- [Work instruction]:
Copy each line of the material below that includes the string "wide".

- [Data shown]:
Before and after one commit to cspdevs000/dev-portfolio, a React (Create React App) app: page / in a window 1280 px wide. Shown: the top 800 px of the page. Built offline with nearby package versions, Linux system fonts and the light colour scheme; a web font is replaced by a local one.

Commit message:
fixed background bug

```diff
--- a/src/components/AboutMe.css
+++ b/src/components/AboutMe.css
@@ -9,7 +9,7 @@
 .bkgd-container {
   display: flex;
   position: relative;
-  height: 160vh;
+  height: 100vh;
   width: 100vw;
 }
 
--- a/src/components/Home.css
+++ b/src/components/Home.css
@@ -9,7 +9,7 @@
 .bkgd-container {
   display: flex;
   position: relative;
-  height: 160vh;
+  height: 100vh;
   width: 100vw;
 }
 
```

--

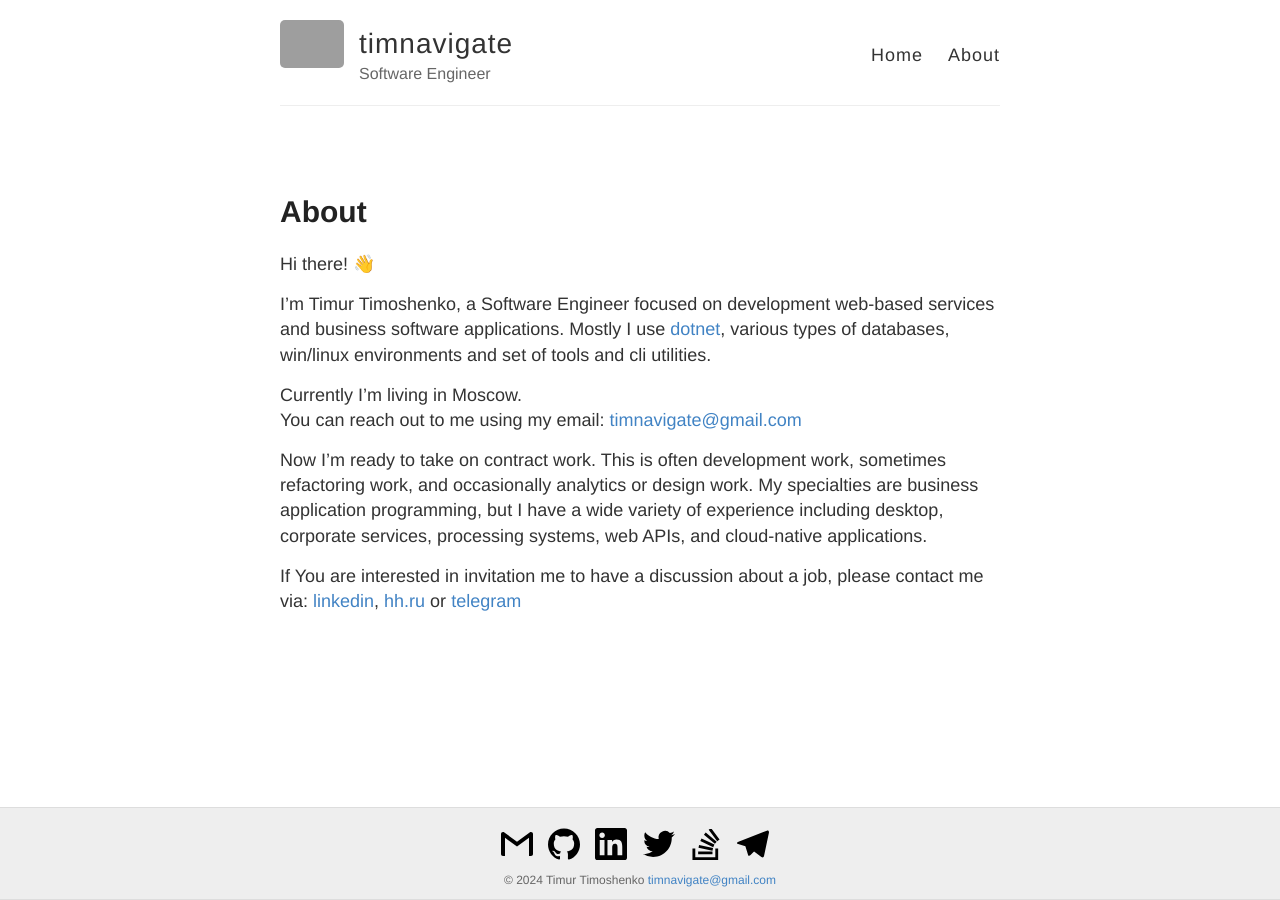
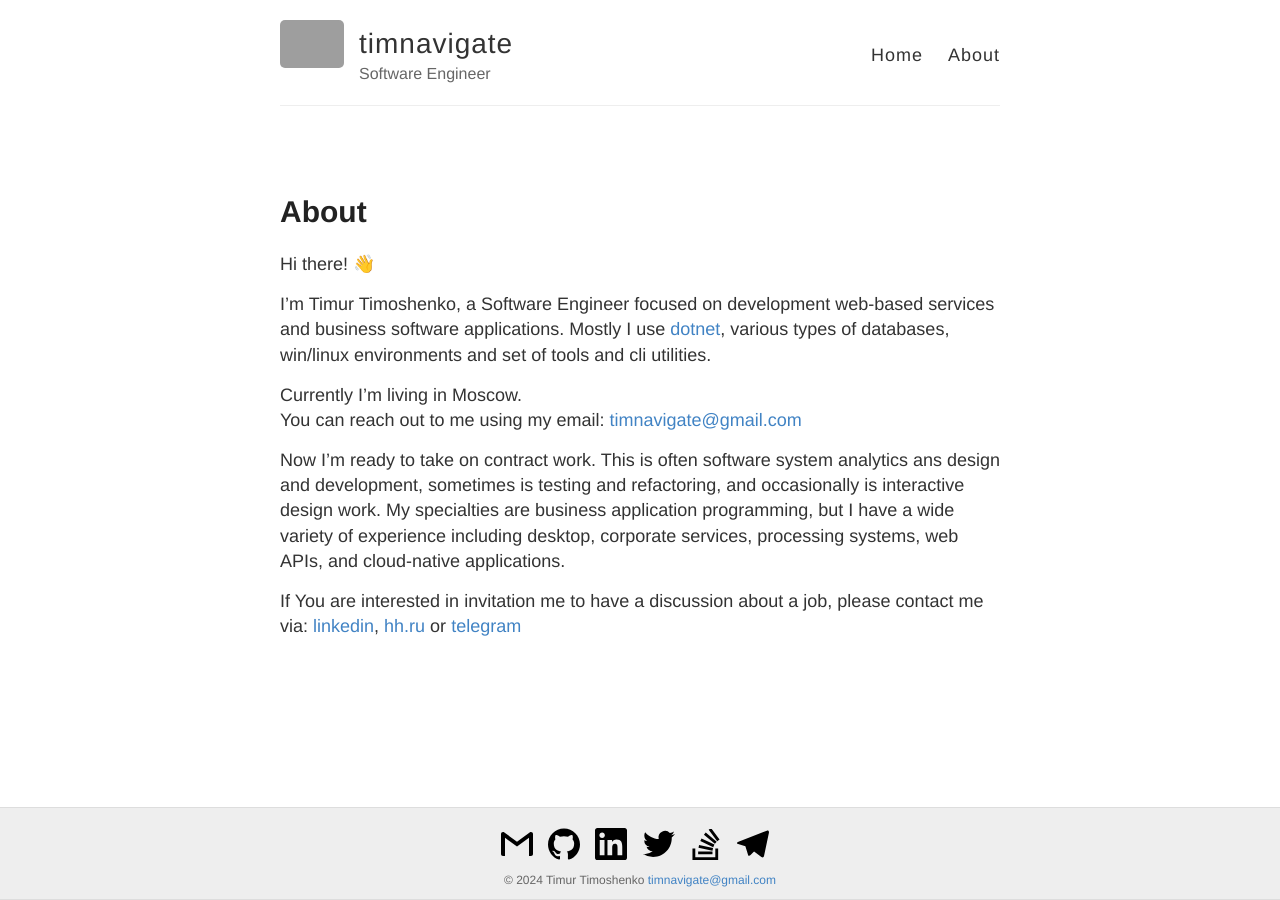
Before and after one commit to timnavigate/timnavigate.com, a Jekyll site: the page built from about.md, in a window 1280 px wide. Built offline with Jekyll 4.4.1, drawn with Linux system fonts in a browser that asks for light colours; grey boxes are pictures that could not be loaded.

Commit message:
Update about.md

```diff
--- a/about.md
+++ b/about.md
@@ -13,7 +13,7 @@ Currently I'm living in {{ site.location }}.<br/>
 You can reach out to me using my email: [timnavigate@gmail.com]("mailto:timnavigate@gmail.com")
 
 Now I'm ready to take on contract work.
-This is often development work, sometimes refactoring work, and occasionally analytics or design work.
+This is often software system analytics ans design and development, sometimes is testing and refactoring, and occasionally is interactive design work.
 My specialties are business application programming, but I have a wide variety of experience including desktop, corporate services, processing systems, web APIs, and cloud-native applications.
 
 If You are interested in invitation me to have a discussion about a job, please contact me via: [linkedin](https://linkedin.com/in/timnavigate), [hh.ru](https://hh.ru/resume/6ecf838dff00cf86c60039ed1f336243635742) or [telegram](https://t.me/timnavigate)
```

- [Answer to this exercise]:
Before and after one commit to cspdevs000/dev-portfolio, a React (Create React App) app: page / in a window 1280 px wide. Shown: the top 800 px of the page. Built offline with nearby package versions, Linux system fonts and the light colour scheme; a web font is replaced by a local one.
Before and after one commit to timnavigate/timnavigate.com, a Jekyll site: the page built from about.md, in a window 1280 px wide. Built offline with Jekyll 4.4.1, drawn with Linux system fonts in a browser that asks for light colours; grey boxes are pictures that could not be loaded.
 My specialties are business application programming, but I have a wide variety of experience including desktop, corporate services, processing systems, web APIs, and cloud-native applications.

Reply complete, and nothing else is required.